Citi to Keep Bilking Customers Despite New Regulations
When Congress passed rules to reign in the most usurious of credit card practices, many Americans cheered. When Congress moved up the deadline for companies to comply with the rules because credit card issuers began raising rates in an effort to squeeze as much cash out of strapped Americans before the government started regulating their greed, Americans breathed a collective sigh of relief.
But just as if given enough monkeys, typewriters and time, one will get Shakespeare, give the credit card companies enough lawyers, money and contempt for their customers, and they’ll find a way to avoid regulation.
At the forefront, as James Kwak reports, is Citi. Since they will soon no longer be allowed to raise interest rates immediately, permanently or for no reason, Citi is raising its rates for all customers to its bad-creditor rate of nearly 30 percent. Customers who had been paying lower rates will be made eligible for a “program” that lowers the standard interest rate back down to the rate they were paying, but if they miss a payment, the rate shoots up immediately and retroactively — one of the very things the new credit card regulations were designed to prevent. In Citi’s case, since it’s a “program” rather than a rate, they think it’s legal, and that it will allow them to continue their current interest rate games despite regulations designed to stop them.

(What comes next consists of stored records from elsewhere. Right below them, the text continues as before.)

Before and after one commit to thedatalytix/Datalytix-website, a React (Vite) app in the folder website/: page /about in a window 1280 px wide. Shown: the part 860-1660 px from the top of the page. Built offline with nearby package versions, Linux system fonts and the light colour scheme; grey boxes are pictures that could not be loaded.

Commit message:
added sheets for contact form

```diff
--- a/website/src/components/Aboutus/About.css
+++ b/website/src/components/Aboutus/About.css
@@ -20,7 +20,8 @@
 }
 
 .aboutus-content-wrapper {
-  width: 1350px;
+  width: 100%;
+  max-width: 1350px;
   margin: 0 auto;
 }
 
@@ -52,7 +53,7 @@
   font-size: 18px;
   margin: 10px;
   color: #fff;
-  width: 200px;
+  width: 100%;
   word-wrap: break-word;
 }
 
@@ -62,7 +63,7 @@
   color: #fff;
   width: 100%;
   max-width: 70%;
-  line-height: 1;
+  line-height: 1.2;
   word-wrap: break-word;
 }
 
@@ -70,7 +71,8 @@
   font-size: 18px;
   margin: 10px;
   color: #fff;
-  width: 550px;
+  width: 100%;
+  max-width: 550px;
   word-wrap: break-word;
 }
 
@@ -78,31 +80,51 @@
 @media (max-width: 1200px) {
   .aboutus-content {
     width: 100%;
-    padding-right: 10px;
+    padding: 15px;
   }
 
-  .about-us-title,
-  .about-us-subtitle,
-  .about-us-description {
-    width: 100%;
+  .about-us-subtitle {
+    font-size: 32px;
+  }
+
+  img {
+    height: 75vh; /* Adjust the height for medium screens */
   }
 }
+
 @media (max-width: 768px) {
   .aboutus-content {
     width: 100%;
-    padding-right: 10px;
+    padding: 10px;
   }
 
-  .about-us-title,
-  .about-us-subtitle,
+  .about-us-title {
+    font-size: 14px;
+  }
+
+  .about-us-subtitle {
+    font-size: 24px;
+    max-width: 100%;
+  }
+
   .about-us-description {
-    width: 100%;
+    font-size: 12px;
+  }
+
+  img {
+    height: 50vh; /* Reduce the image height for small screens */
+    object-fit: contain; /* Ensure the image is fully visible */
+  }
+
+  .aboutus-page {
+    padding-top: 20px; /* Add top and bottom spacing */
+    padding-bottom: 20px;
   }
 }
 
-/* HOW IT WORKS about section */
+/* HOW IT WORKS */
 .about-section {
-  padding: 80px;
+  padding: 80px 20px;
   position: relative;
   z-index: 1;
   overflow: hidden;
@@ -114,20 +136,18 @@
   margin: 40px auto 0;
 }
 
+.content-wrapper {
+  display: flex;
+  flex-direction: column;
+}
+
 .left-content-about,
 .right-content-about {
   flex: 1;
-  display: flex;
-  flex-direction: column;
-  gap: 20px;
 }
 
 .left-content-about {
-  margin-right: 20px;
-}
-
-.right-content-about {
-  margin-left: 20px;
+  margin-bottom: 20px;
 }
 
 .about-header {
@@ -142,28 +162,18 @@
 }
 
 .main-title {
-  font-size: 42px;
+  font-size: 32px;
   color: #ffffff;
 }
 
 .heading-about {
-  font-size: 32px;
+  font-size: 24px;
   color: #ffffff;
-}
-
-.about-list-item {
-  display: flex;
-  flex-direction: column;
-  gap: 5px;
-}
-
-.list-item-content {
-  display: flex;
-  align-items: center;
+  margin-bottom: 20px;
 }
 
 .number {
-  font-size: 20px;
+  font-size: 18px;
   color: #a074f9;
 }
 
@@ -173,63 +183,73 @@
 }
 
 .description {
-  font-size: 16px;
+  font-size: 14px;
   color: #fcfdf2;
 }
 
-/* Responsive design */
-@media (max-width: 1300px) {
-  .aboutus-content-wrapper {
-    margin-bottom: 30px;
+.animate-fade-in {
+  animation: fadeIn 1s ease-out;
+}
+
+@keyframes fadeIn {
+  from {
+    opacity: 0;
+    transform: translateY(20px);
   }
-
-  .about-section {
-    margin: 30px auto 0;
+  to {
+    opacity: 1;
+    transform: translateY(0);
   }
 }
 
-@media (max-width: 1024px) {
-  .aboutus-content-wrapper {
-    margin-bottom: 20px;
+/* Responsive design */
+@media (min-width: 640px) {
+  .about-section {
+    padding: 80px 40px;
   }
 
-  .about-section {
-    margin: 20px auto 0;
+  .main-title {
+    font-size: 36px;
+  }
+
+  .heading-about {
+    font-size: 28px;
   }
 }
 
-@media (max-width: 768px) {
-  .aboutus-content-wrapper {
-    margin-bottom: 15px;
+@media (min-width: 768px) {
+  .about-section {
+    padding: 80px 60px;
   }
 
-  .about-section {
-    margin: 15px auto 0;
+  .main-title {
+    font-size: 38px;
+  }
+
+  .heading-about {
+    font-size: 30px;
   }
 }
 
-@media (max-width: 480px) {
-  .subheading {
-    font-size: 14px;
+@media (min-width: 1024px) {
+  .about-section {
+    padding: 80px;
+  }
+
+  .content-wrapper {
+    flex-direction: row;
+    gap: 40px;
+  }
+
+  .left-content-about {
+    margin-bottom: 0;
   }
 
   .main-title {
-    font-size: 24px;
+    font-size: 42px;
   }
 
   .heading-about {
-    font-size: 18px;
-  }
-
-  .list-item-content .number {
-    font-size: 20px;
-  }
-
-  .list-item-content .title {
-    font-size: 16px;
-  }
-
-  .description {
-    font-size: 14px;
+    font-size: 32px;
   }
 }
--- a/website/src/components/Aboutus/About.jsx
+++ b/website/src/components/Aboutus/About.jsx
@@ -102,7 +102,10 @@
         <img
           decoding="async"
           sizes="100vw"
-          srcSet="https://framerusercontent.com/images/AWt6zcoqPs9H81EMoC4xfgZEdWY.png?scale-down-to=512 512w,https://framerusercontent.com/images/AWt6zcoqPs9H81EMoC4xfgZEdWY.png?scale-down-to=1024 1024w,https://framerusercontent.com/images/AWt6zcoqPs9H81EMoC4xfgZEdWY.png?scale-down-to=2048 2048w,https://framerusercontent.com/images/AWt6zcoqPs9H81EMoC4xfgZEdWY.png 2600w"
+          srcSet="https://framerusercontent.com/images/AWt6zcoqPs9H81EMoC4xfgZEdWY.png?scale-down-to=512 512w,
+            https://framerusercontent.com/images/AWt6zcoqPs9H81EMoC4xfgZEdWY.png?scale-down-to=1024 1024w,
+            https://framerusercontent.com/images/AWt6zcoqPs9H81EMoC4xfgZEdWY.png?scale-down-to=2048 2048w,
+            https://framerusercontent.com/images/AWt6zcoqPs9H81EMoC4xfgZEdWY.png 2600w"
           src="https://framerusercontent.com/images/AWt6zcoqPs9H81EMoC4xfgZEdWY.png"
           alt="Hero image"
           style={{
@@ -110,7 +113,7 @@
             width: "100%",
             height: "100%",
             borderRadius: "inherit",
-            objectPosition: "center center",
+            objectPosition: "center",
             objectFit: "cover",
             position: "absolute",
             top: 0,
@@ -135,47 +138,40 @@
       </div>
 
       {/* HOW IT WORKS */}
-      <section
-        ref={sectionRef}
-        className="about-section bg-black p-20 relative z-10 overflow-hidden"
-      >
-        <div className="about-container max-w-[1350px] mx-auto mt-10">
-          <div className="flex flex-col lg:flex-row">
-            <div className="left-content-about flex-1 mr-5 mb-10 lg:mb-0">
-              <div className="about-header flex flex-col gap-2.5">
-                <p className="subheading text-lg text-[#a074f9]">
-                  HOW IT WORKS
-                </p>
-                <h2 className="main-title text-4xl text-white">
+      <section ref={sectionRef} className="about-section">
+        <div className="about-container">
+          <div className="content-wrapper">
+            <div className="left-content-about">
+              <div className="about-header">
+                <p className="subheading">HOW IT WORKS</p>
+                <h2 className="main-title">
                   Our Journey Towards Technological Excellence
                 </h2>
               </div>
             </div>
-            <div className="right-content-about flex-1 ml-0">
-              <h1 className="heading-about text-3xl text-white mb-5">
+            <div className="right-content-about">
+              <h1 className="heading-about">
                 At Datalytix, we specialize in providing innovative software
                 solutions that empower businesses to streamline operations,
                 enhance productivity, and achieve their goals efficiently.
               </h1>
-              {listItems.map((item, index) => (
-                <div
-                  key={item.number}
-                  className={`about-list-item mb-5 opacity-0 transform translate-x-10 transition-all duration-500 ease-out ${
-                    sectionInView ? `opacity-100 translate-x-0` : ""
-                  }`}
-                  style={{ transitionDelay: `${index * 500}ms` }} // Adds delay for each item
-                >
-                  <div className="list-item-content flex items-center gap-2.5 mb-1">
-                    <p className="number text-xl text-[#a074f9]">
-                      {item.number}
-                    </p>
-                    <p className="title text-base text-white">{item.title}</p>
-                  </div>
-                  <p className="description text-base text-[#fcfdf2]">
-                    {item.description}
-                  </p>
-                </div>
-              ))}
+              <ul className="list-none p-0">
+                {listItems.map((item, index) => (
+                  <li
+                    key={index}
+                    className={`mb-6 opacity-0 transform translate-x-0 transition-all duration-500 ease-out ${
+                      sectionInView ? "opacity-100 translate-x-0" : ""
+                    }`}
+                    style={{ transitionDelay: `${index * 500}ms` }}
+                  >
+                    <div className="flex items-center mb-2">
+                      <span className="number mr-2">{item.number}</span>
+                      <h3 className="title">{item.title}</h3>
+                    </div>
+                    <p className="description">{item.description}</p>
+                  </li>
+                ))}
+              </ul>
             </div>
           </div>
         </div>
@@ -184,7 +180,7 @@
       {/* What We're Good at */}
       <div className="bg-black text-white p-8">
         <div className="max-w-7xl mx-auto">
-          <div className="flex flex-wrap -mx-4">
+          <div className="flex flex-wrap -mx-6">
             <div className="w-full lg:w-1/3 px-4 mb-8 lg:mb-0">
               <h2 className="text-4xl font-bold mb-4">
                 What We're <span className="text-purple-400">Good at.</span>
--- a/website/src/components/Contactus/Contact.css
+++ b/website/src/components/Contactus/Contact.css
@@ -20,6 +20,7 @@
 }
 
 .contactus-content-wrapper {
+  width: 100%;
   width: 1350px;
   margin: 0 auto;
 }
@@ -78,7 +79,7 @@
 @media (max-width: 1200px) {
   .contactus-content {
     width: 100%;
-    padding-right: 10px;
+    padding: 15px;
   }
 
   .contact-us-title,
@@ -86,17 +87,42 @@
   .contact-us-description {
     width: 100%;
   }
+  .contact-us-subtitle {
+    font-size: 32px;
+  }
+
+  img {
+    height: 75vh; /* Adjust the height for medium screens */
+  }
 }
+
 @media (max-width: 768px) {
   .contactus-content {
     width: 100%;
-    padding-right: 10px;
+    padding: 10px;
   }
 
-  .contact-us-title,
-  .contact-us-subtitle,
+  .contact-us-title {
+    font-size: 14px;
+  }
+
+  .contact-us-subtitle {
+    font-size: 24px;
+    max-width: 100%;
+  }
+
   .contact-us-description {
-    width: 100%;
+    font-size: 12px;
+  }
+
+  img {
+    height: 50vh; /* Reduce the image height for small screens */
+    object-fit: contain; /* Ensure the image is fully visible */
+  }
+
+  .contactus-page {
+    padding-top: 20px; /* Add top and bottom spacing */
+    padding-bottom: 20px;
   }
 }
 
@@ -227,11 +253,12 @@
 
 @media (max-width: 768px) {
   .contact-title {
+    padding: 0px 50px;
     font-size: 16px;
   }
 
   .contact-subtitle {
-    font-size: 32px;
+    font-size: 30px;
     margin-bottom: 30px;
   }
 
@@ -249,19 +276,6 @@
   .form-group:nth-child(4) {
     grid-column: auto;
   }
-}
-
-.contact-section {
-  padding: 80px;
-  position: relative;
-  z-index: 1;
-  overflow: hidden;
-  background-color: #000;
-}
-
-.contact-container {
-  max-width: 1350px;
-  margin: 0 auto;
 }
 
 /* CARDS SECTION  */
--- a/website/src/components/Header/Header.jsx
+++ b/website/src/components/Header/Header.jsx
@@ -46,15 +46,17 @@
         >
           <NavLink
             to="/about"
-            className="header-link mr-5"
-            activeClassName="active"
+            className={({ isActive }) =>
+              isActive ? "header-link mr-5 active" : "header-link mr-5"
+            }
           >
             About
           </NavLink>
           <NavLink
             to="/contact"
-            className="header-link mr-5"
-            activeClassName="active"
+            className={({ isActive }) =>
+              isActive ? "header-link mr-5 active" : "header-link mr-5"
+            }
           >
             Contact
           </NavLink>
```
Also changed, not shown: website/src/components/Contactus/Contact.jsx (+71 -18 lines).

Oh, and Citi’s clear about one other thing: As a customer, your only two options are to play along or to pay off your balance, cancel the card and try your luck elsewhere (not that you’re likely to have any). It’s kind of a twofer: Citi can show its contempt for the law and its customers, all in one fell swoop.